* [Exercise objective] The data below should be printed in full, exactly, and without any of its images.

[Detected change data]

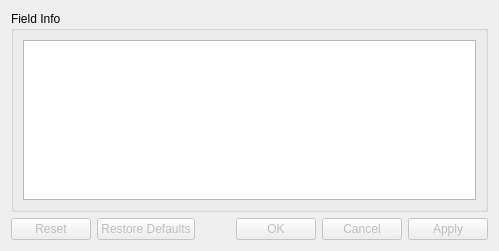
Before: the Qt Designer form src/Interface/Modules/Fields/ReportFieldInfoDialog.ui in SCIInstitute/SCIRun, drawn with Qt 5.
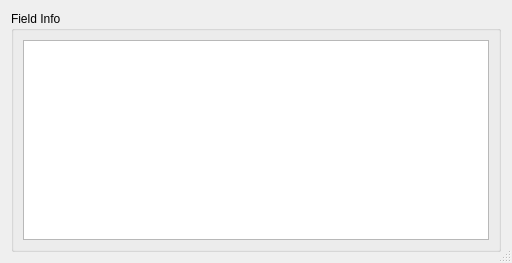
After: the same form once the commit is applied.

Patch:
```diff
--- a/src/Interface/Modules/Fields/ReportFieldInfoDialog.ui
+++ b/src/Interface/Modules/Fields/ReportFieldInfoDialog.ui
@@ -6,12 +6,12 @@
    <rect>
     <x>0</x>
     <y>0</y>
-    <width>499</width>
-    <height>251</height>
+    <width>512</width>
+    <height>263</height>
    </rect>
   </property>
   <property name="sizePolicy">
-   <sizepolicy hsizetype="Fixed" vsizetype="Fixed">
+   <sizepolicy hsizetype="Minimum" vsizetype="Minimum">
     <horstretch>0</horstretch>
     <verstretch>0</verstretch>
    </sizepolicy>
@@ -25,6 +25,9 @@
   <property name="windowTitle">
    <string>Dialog</string>
   </property>
+  <property name="sizeGripEnabled">
+   <bool>true</bool>
+  </property>
   <layout class="QVBoxLayout" name="verticalLayout">
    <item>
     <widget class="QGroupBox" name="groupBox">
@@ -45,22 +48,6 @@
      </layout>
     </widget>
    </item>
-   <item>
-    <widget class="QDialogButtonBox" name="buttonBox">
-     <property name="enabled">
-      <bool>false</bool>
-     </property>
-     <property name="orientation">
-      <enum>Qt::Horizontal</enum>
-     </property>
-     <property name="standardButtons">
-      <set>QDialogButtonBox::Apply|QDialogButtonBox::Cancel|QDialogButtonBox::Ok|QDialogButtonBox::Reset|QDialogButtonBox::RestoreDefaults</set>
-     </property>
-     <property name="centerButtons">
-      <bool>false</bool>
-     </property>
-    </widget>
-   </item>
   </layout>
  </widget>
  <resources/>
```
Left out of the diff: 35 changed lines with no effect on the pictures.
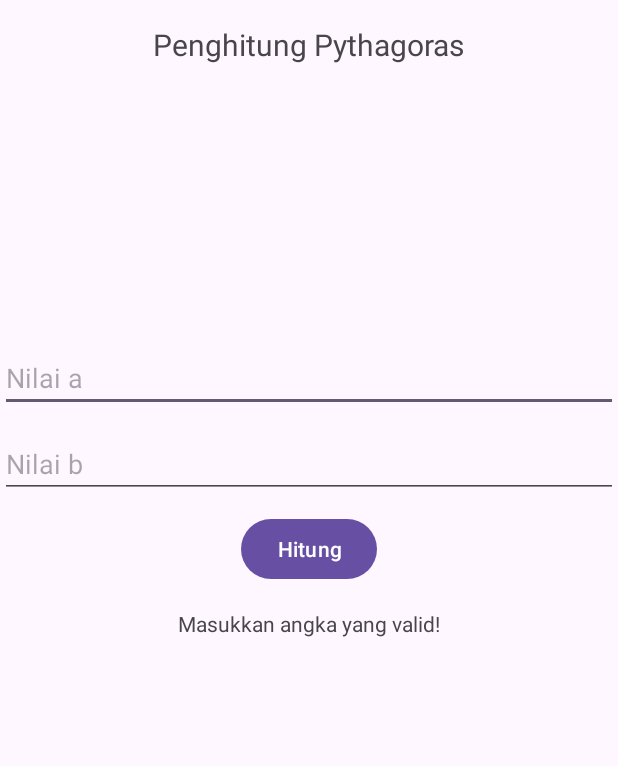
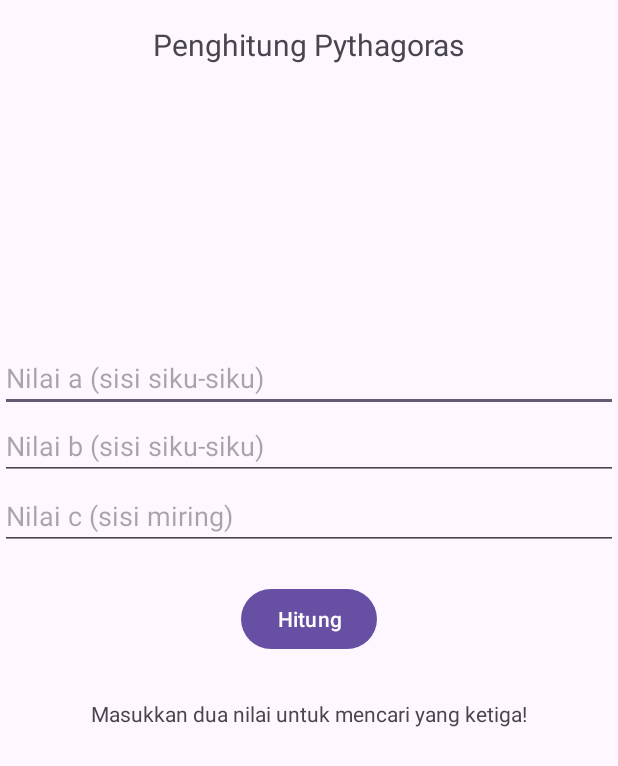
Before and after one commit to Eysar14/mp25-Assign2, an Android app: the screen it shows after launch (MainActivity), after a tap on "Hitung", on a phone screen of 412 x 824 dp. Shown: the top 766 px of the screen. Run offline under Robolectric (Android 15) with nearby library versions, the phone set to English and light mode, and no system bars.

Commit message:
Assignment2

```diff
--- a/app/src/main/java/com/example/assignment2/MainActivity.kt
+++ b/app/src/main/java/com/example/assignment2/MainActivity.kt
@@ -14,19 +14,23 @@ class MainActivity : AppCompatActivity() {
 
         val edA : EditText = findViewById(R.id.edA)
         val edB : EditText = findViewById(R.id.edB)
+        val edC : EditText = findViewById(R.id.edC)
         val btnCount : Button = findViewById(R.id.btnCount)
         val tvResult : TextView = findViewById(R.id.tvResult)
 
         btnCount.setOnClickListener {
             val a = edA.text.toString().toDoubleOrNull()
             val b = edB.text.toString().toDoubleOrNull()
+            val c = edC.text.toString().toDoubleOrNull()
 
-            if (a != null && b != null) {
-                val c = sqrt(a * a + b * b)
-                tvResult.setText("Sisi miring (c) = $c")
-            } else {
-                tvResult.setText("Masukkan angka yang valid!")
+            val result = when {
+                a != null && b != null && c == null -> "Sisi miring (c) = ${sqrt(a * a + b * b)}"
+                a != null && c != null && b == null -> "Sisi siku-siku (b) = ${sqrt(c * c - a * a)}"
+                b != null && c != null && a == null -> "Sisi siku-siku (a) = ${sqrt(c * c - b * b)}"
+                else -> "Masukkan dua nilai untuk mencari yang ketiga!"
             }
+
+            tvResult.text = result
         }
     }
 }
--- a/app/src/main/res/layout/activity_main.xml
+++ b/app/src/main/res/layout/activity_main.xml
@@ -11,7 +11,7 @@
         android:id="@+id/tvResult"
         android:layout_width="wrap_content"
         android:layout_height="wrap_content"
-        android:layout_marginTop="16dp"
+        android:layout_marginTop="29dp"
         app:layout_constraintEnd_toEndOf="parent"
         app:layout_constraintStart_toStartOf="parent"
         app:layout_constraintTop_toBottomOf="@+id/btnCount" />
@@ -34,7 +34,7 @@
         android:layout_width="0dp"
         android:layout_height="wrap_content"
         android:layout_marginTop="229dp"
-        android:hint="Nilai a"
+        android:hint="Nilai a (sisi siku-siku)"
         app:layout_constraintEnd_toEndOf="parent"
         app:layout_constraintStart_toStartOf="parent"
         app:layout_constraintTop_toTopOf="parent" />
@@ -43,11 +43,11 @@
         android:id="@+id/btnCount"
         android:layout_width="wrap_content"
         android:layout_height="wrap_content"
-        android:layout_marginTop="10dp"
+        android:layout_marginTop="22dp"
         android:text="Hitung"
-        app:layout_constraintTop_toBottomOf="@+id/edB"
+        app:layout_constraintTop_toBottomOf="@+id/edC"
         app:layout_constraintStart_toStartOf="parent"
-        app:layout_constraintEnd_toEndOf="parent"/>
+        app:layout_constraintEnd_toEndOf="parent" />
 
     <TextView
         android:id="@+id/tvTitle"
@@ -77,10 +77,32 @@
         android:id="@+id/edB"
         android:layout_width="0dp"
         android:layout_height="wrap_content"
-        android:layout_marginTop="12dp"
-        android:hint="Nilai b"
+        android:hint="Nilai b (sisi siku-siku)"
         app:layout_constraintEnd_toEndOf="parent"
         app:layout_constraintStart_toStartOf="parent"
         app:layout_constraintTop_toBottomOf="@+id/edA" />
 
+    <com.google.android.material.textfield.TextInputLayout
+        android:id="@+id/textInputLayout11"
+        android:layout_width="0dp"
+        android:layout_height="wrap_content"
+        android:layout_marginStart="1dp"
+        android:layout_marginEnd="1dp"
+        app:layout_constraintBottom_toBottomOf="@+id/edC"
+        app:layout_constraintEnd_toEndOf="parent"
+        app:layout_constraintStart_toStartOf="parent"
+        app:layout_constraintTop_toBottomOf="@+id/edC">
+
+    </com.google.android.material.textfield.TextInputLayout>
+
+    <com.google.android.material.textfield.TextInputEditText
+        android:id="@+id/edC"
+        android:layout_width="0dp"
+        android:layout_height="wrap_content"
+        android:layout_marginTop="1dp"
+        android:hint="Nilai c (sisi miring)"
+        app:layout_constraintEnd_toEndOf="parent"
+        app:layout_constraintStart_toStartOf="parent"
+        app:layout_constraintTop_toBottomOf="@+id/edB" />
+
 </androidx.constraintlayout.widget.ConstraintLayout>
```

* [Your solution]
Before: the Qt Designer form src/Interface/Modules/Fields/ReportFieldInfoDialog.ui in SCIInstitute/SCIRun, drawn with Qt 5.
After: the same form once the commit is applied.

Patch:
```diff
--- a/src/Interface/Modules/Fields/ReportFieldInfoDialog.ui
+++ b/src/Interface/Modules/Fields/ReportFieldInfoDialog.ui
@@ -6,12 +6,12 @@
    <rect>
     <x>0</x>
     <y>0</y>
-    <width>499</width>
-    <height>251</height>
+    <width>512</width>
+    <height>263</height>
    </rect>
   </property>
   <property name="sizePolicy">
-   <sizepolicy hsizetype="Fixed" vsizetype="Fixed">
+   <sizepolicy hsizetype="Minimum" vsizetype="Minimum">
     <horstretch>0</horstretch>
     <verstretch>0</verstretch>
    </sizepolicy>
@@ -25,6 +25,9 @@
   <property name="windowTitle">
    <string>Dialog</string>
   </property>
+  <property name="sizeGripEnabled">
+   <bool>true</bool>
+  </property>
   <layout class="QVBoxLayout" name="verticalLayout">
    <item>
     <widget class="QGroupBox" name="groupBox">
@@ -45,22 +48,6 @@
      </layout>
     </widget>
    </item>
-   <item>
-    <widget class="QDialogButtonBox" name="buttonBox">
-     <property name="enabled">
-      <bool>false</bool>
-     </property>
-     <property name="orientation">
-      <enum>Qt::Horizontal</enum>
-     </property>
-     <property name="standardButtons">
-      <set>QDialogButtonBox::Apply|QDialogButtonBox::Cancel|QDialogButtonBox::Ok|QDialogButtonBox::Reset|QDialogButtonBox::RestoreDefaults</set>
-     </property>
-     <property name="centerButtons">
-      <bool>false</bool>
-     </property>
-    </widget>
-   </item>
   </layout>
  </widget>
  <resources/>
```
Left out of the diff: 35 changed lines with no effect on the pictures.
Before and after one commit to Eysar14/mp25-Assign2, an Android app: the screen it shows after launch (MainActivity), after a tap on "Hitung", on a phone screen of 412 x 824 dp. Shown: the top 766 px of the screen. Run offline under Robolectric (Android 15) with nearby library versions, the phone set to English and light mode, and no system bars.

Commit message:
Assignment2

```diff
--- a/app/src/main/java/com/example/assignment2/MainActivity.kt
+++ b/app/src/main/java/com/example/assignment2/MainActivity.kt
@@ -14,19 +14,23 @@ class MainActivity : AppCompatActivity() {
 
         val edA : EditText = findViewById(R.id.edA)
         val edB : EditText = findViewById(R.id.edB)
+        val edC : EditText = findViewById(R.id.edC)
         val btnCount : Button = findViewById(R.id.btnCount)
         val tvResult : TextView = findViewById(R.id.tvResult)
 
         btnCount.setOnClickListener {
             val a = edA.text.toString().toDoubleOrNull()
             val b = edB.text.toString().toDoubleOrNull()
+            val c = edC.text.toString().toDoubleOrNull()
 
-            if (a != null && b != null) {
-                val c = sqrt(a * a + b * b)
-                tvResult.setText("Sisi miring (c) = $c")
-            } else {
-                tvResult.setText("Masukkan angka yang valid!")
+            val result = when {
+                a != null && b != null && c == null -> "Sisi miring (c) = ${sqrt(a * a + b * b)}"
+                a != null && c != null && b == null -> "Sisi siku-siku (b) = ${sqrt(c * c - a * a)}"
+                b != null && c != null && a == null -> "Sisi siku-siku (a) = ${sqrt(c * c - b * b)}"
+                else -> "Masukkan dua nilai untuk mencari yang ketiga!"
             }
+
+            tvResult.text = result
         }
     }
 }
--- a/app/src/main/res/layout/activity_main.xml
+++ b/app/src/main/res/layout/activity_main.xml
@@ -11,7 +11,7 @@
         android:id="@+id/tvResult"
         android:layout_width="wrap_content"
         android:layout_height="wrap_content"
-        android:layout_marginTop="16dp"
+        android:layout_marginTop="29dp"
         app:layout_constraintEnd_toEndOf="parent"
         app:layout_constraintStart_toStartOf="parent"
         app:layout_constraintTop_toBottomOf="@+id/btnCount" />
@@ -34,7 +34,7 @@
         android:layout_width="0dp"
         android:layout_height="wrap_content"
         android:layout_marginTop="229dp"
-        android:hint="Nilai a"
+        android:hint="Nilai a (sisi siku-siku)"
         app:layout_constraintEnd_toEndOf="parent"
         app:layout_constraintStart_toStartOf="parent"
         app:layout_constraintTop_toTopOf="parent" />
@@ -43,11 +43,11 @@
         android:id="@+id/btnCount"
         android:layout_width="wrap_content"
         android:layout_height="wrap_content"
-        android:layout_marginTop="10dp"
+        android:layout_marginTop="22dp"
         android:text="Hitung"
-        app:layout_constraintTop_toBottomOf="@+id/edB"
+        app:layout_constraintTop_toBottomOf="@+id/edC"
         app:layout_constraintStart_toStartOf="parent"
-        app:layout_constraintEnd_toEndOf="parent"/>
+        app:layout_constraintEnd_toEndOf="parent" />
 
     <TextView
         android:id="@+id/tvTitle"
@@ -77,10 +77,32 @@
         android:id="@+id/edB"
         android:layout_width="0dp"
         android:layout_height="wrap_content"
-        android:layout_marginTop="12dp"
-        android:hint="Nilai b"
+        android:hint="Nilai b (sisi siku-siku)"
         app:layout_constraintEnd_toEndOf="parent"
         app:layout_constraintStart_toStartOf="parent"
         app:layout_constraintTop_toBottomOf="@+id/edA" />
 
+    <com.google.android.material.textfield.TextInputLayout
+        android:id="@+id/textInputLayout11"
+        android:layout_width="0dp"
+        android:layout_height="wrap_content"
+        android:layout_marginStart="1dp"
+        android:layout_marginEnd="1dp"
+        app:layout_constraintBottom_toBottomOf="@+id/edC"
+        app:layout_constraintEnd_toEndOf="parent"
+        app:layout_constraintStart_toStartOf="parent"
+        app:layout_constraintTop_toBottomOf="@+id/edC">
+
+    </com.google.android.material.textfield.TextInputLayout>
+
+    <com.google.android.material.textfield.TextInputEditText
+        android:id="@+id/edC"
+        android:layout_width="0dp"
+        android:layout_height="wrap_content"
+        android:layout_marginTop="1dp"
+        android:hint="Nilai c (sisi miring)"
+        app:layout_constraintEnd_toEndOf="parent"
+        app:layout_constraintStart_toStartOf="parent"
+        app:layout_constraintTop_toBottomOf="@+id/edB" />
+
 </androidx.constraintlayout.widget.ConstraintLayout>
```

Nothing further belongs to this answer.